- After two consecutive years of low bottle-return rates—68% in 2014 and 64% in 2015—the Oregon Liquor Control Commission (OLCC) will move forward with increasing the state's bottle bill redemption value from 5 cents per bottle to 10 cents.
- The increase, which will go into effect on April 1, 2017, is directed through House Bill 3145. The bill stated the beverage container return rate needed to stay above 80% for two consecutive years, or the redemption value were to be increased.
- Under the state's bottle bill, beverage containers including water, soda water, carbonated soft drinks, beer, and malt beverages are accepted. The bottles must be three liters or smaller.
This increase in the state's bottle bill redemption value has been anticipated since last August, however it was never clear how soon the increase would be applied. Now that OLCC has reviewed data and decided to move forward with the value increase, it will need to work with manufacturers, distributors, and other stakeholders to discuss label changes, awareness, and other factors.
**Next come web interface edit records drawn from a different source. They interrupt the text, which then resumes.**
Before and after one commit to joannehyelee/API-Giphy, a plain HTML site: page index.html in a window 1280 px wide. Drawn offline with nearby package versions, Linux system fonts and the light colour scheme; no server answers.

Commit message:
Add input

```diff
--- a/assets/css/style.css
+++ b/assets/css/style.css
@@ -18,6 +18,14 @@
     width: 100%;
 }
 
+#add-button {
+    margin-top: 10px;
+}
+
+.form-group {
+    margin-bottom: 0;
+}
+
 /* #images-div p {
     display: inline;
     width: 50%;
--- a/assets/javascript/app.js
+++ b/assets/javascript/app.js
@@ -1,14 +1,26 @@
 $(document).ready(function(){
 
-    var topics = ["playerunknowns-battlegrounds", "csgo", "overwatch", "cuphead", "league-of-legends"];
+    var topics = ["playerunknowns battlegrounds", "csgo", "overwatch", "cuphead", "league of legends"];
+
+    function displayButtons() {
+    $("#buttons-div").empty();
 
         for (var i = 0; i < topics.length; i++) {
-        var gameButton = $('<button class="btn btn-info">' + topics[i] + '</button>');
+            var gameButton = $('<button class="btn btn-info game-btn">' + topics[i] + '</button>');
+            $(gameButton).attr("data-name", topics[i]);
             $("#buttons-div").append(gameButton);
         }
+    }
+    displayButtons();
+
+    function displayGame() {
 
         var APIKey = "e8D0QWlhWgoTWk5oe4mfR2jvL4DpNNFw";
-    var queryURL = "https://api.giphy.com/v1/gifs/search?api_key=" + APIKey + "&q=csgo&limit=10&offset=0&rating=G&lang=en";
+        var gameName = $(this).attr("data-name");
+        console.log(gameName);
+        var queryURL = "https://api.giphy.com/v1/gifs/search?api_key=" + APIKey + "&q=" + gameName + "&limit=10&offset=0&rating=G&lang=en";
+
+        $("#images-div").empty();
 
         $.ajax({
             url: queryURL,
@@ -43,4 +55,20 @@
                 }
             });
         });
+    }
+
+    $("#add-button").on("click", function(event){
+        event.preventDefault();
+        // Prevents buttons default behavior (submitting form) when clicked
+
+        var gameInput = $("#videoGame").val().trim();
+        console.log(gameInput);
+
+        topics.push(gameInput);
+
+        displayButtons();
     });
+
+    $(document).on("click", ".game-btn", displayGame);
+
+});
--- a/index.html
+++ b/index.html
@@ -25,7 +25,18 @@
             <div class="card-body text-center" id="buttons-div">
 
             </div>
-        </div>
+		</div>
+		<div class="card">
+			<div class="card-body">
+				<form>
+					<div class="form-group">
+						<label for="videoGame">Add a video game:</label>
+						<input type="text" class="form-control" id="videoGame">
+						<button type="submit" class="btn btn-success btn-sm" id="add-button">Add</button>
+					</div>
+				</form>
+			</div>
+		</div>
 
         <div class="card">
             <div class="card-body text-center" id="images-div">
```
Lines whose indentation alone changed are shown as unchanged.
"We have many partners in the beverage, retail, and recycling industries," said Steve Marks, OLCC executive director, to KTVZ. "We will be working with our partners over the next eight months to make this transition as smooth as possible for consumers and industry employees."
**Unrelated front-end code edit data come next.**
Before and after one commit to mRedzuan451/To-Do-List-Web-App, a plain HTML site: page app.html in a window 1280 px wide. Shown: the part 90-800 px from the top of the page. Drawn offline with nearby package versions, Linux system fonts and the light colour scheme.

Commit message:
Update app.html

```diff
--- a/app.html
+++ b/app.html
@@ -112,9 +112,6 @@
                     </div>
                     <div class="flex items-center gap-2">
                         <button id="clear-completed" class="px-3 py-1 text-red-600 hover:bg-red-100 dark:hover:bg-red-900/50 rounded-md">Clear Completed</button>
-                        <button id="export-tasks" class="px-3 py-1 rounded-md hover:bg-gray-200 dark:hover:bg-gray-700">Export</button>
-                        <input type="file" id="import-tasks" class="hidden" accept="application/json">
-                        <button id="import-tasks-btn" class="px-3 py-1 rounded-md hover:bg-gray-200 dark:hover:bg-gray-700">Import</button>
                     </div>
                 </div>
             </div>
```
Oregon is not the only state struggling to keep bottle deposit rates high. In California, 363 bottle redemption centers have shut down this year alone, which has inspired a bill to increase subsidies to redemption centers until April 1. New Jersey legislators have also discussed a "Smart Container Act" to impose a 10-cent deposit value on containers smaller than 24 oz. and a 20-cent value on larger containers throughout the state.